EU-funded researchers have developed a hands-free, voice-controlled system for smart homes to facilitate and improve the day-to-day lives of seniors and the disabled, enabling them to operate appliances and go online without ever touching a device.
© wladimir1804 #172925126, source: fotolia.com 2018
It is becoming increasingly affordable to automate homes, enabling the remote control of heating and air-conditioning, lighting and even online communication. However, the elderly and those who are physically challenged may not always be able to benefit from this technology if it is not easy to use.
The EU-funded LISTEN project tackles this challenge by enabling people to operate a wide range of functions in their smart homes, including web-linked appliances such as lamps or blinds, by simply using their voices. In a bid to better meet the needs of seniors and the disabled, who may often be homebound and isolated, the system also makes it possible to dictate emails, access social media and search the web all without typing a single word.
Far-field voice control is not just nice to have but essential for people with disabilities and the elderly who either have difficulty or may not be able to access web-based services that keep us connected to information and to friends and family, says LISTEN project coordinator Athanasios Mouchtaris of the Institute of Computer Science at the Foundation for Research and Technology Hellas in Greece.
LISTEN has seen key results both in wireless acoustic sensor networks (WASNs) for voice enhancement regardless of the speakers location and orientation in a smart home, as well as in large-vocabulary speech recognition for web-based services. In this respect, research was done in both directions jointly rather than independently of one another; the results have been published in peer-reviewed international journals.
On a practical level, users do not have to wear a headset or even turn towards a microphone in order to communicate with the outside world, which is important for people who are less mobile or visually impaired. This ease of use could also be potentially life-saving in the event of an emergency when being able to quickly call for help is key.
Most of the companies developing smart-home voice interface systems are US-based, so LISTEN offers EU-based academics and industry an opportunity to work on cutting-edge technology for voice interaction and to gain market momentum.
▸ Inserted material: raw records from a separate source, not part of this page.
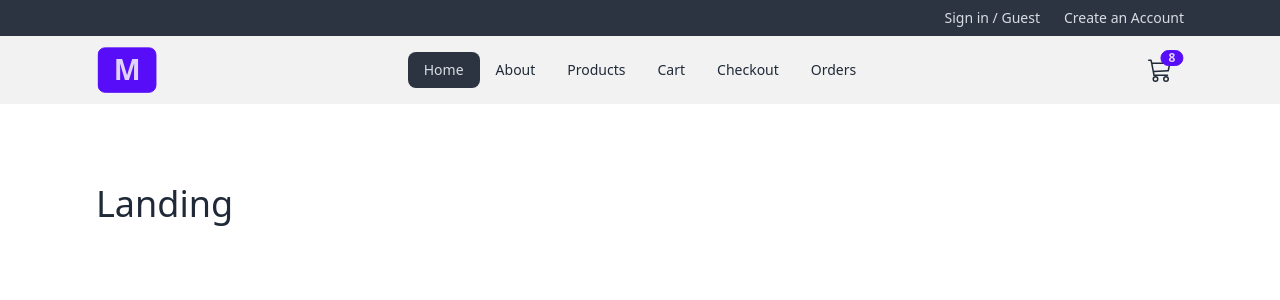
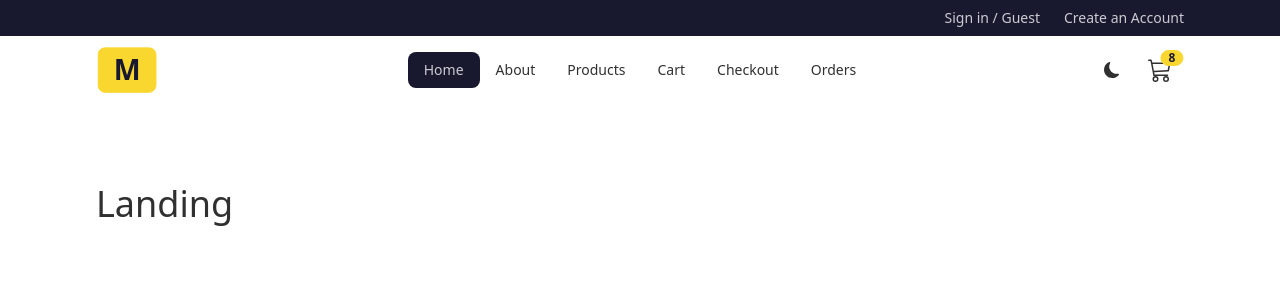
Before and after one commit to mfrancislie/Comfy-store, a React (Vite) app: page / in a window 1280 px wide. Shown: the top 300 px of the page. Built offline with nearby package versions, Linux system fonts and the light colour scheme.

Commit message:
Change theme

```diff
--- a/index.html
+++ b/index.html
@@ -1,5 +1,5 @@
 <!doctype html>
-<html lang="en">
+<html lang="en" data-theme="bumblebee">
   <head>
     <meta charset="UTF-8" />
     <link rel="icon" type="image/svg+xml" href="/vite.svg" />
--- a/src/components/NavLinks.jsx
+++ b/src/components/NavLinks.jsx
@@ -1,4 +1,4 @@
-  const links = [
+const links = [
   { id: 1, url: '/', text: 'home' },
   { id: 2, url: 'about', text: 'about' },
   { id: 3, url: 'products', text: 'products' },
@@ -15,7 +15,7 @@
         const { id, url, text } = link;
         return (
           <li key={id}>
-            <NavLink className='capitalize' to={url}>
+            <NavLink className="capitalize" to={url}>
               {text}
             </NavLink>
           </li>
--- a/src/components/Navbar.jsx
+++ b/src/components/Navbar.jsx
@@ -1,11 +1,36 @@
-import { BsCart3 } from 'react-icons/bs';
+import { BsCart3, BsMoonFill, BsSunFill } from 'react-icons/bs';
 import { FaBarsStaggered } from 'react-icons/fa6';
 import { NavLink } from 'react-router-dom';
 import NavLinks from './NavLinks';
+import { useEffect, useState } from 'react';
+
+const themes = {
+  bumblebee: 'bumblebee',
+  business: 'business',
+};
+
+const getTheme = () => {
+  return localStorage.getItem('theme') || themes.bumblebee;
+};
 
 const Navbar = () => {
+  const [theme, setTheme] = useState(getTheme);
+  // const [theme, setTheme] = useState(bumblebee);
+
+  const handleTheme = () => {
+    const { bumblebee, business } = themes;
+    const newTheme = theme === bumblebee ? business : bumblebee;
+    setTheme(newTheme);
+    // setTheme(!theme);
+  };
+
+  useEffect(() => {
+    document.documentElement.setAttribute('data-theme', theme);
+    localStorage.setItem('theme', theme);
+  }, [theme]);
+
   return (
-    <nav className="bg-base-200">
+    <nav className="bg-base-400">
       <div className="navbar align-element ">
         {/* start */}
         <div className="navbar-start">
@@ -40,6 +65,16 @@
         {/* end */}
         <div className="navbar-end">
           {/* THEME ICONS */}
+          <label className="swap swap-rotate ">
+            {/* this hidden checkbox controls the state */}
+            <input type="checkbox" onChange={handleTheme} />
+
+            {/* sun icon */}
+            <BsSunFill className="swap-on h-4 w-4" />
+
+            {/* moon icon */}
+            <BsMoonFill className="swap-off h-4 w-4" />
+          </label>
           {/* CART LINK*/}
           <NavLink to="cart" className="btn btn-ghost btn-circle btn-md ml-4">
             <div className="indicator">
--- a/tailwind.config.js
+++ b/tailwind.config.js
@@ -6,4 +6,7 @@
     extend: {},
   },
   plugins: [require('@tailwindcss/typography'), require('daisyui')],
+  daisyui: {
+    themes: ['bumblebee', 'business'],
+  },
 };
```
While the plan is to eventually commercialise the results of LISTEN research through industrial partners actively involved in the expanding area of voice interface, US patent applications have been filed.
Addressing privacy concerns
The vast majority of voice-based interfaces developed thus far have been Cloud-based, resulting in consumer concerns about potential privacy breaches. LISTEN, which includes both software and hardware components, takes a different tack.
A potential solution to such privacy concerns could be a system that operates on a local level and does not send any data outside the users environment, which is a key reason for LISTEN to concentrate on this approach, says Mouchtaris.
The project has placed emphasis on the training of young researchers, funding their involvement in research activities and participation in major international conferences and workshops. Its technology results have been presented to high-school students to teach them about the challenges and rewards associated with being a computer scientist. LISTEN also co-funded two international summer schools focused on speech technologies.
LISTEN received funding through the EUs Marie Skłodowska-Curie actions programme.